SMAC CEO Ulrich believes that the firm's wireless fund will serve two purposes. ?The fund is a concerted effort to stimulate the mobile market which will benefit Siemens. Of course the other objective is to make money. My job is to make a profit and in that respect I'm in the same boat as the start-up people.?

Ulmer's comments are in line with the idea that whilst strategic investing is an integral aspect of venturing, the potential for new revenue streams should not be overlooked. Says Katz at Corven: ?Firms hoping to achieve organic growth of 5-6 per cent are unlikely to achieve this from within the core part of their operations. Venturing allows corporates to identify new opportunities to supplement their core activities. It can even allow the firm to reposition itself if the traditional business model isn't going to generate sufficient growth. Venturing allows you to put your toe in the water, to do something without damaging the value that you already have.?

Corporates can also take encouragement from the correction that has taken place in terms of valuations. Katz again: ?You can now get a lot more for your money than was the case during the boom. So with a fund of $50-100m, which in the context of a multi-billion dollar business is not particularly large, you can get a useful window on early stage opportunities.? Ulmer, who has considered over 800 investment proposals in the ten months since SMAC's inception, agrees. ?There are a lot of opportunities available at present and the valuations are much lower than a few years ago. Given that there aren't many corporates getting involved at the moment this is a great opportunity to get first-mover advantage at fair prices.?

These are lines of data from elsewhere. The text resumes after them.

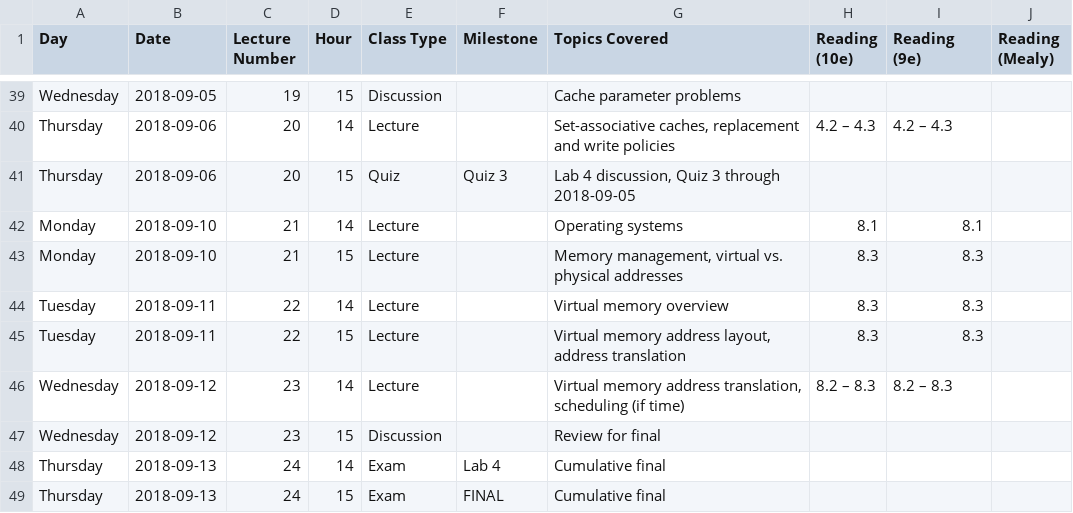
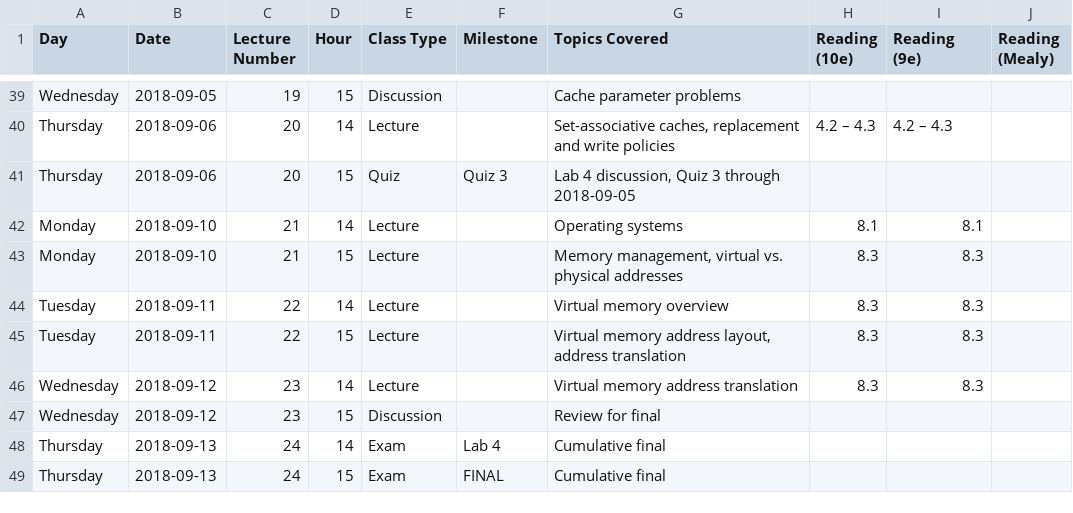
Before and after one commit to jlperona-teaching/ecs154a-ssii18, a CSV file: syllabus/schedule.csv, drawn as a sheet; only a part is shown, gaps mark what is left out.

Commit message:
Update schedule for the last time
Still need to add the lecture notes for today, will do that when I get home.

```diff
--- a/syllabus/schedule.csv
+++ b/syllabus/schedule.csv
@@ -45,3 +45,3 @@ Tuesday,2018-09-11,22,14,Lecture,,Virtual memory overview,8.3,8.3,
 Tuesday,2018-09-11,22,15,Lecture,,"Virtual memory address layout, address translation",8.3,8.3,
-Wednesday,2018-09-12,23,14,Lecture,,"Virtual memory address translation, scheduling (if time)",8.2 – 8.3,8.2 – 8.3,
+Wednesday,2018-09-12,23,14,Lecture,,Virtual memory address translation,8.3,8.3,
 Wednesday,2018-09-12,23,15,Discussion,,Review for final,,,
```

So is now the right time to be involved in venturing? Jason Purcell certainly thinks so. ?For the right business, now definitely makes a lot of sense.? Will Schmidt affirms this sentiment. ?I'm a real evangelist, I would always recommend staying involved in corporate venturing and encourage newcomers to participate.? However, the fact that corporate venturing activity is still on the slide, and with Purcell estimating that it could be 3-4 years before corporates shake off the fear of failure that stifled a number of previous forays, it may be that those awaiting the return of the corporates should be advised against holding their breath in anticipation.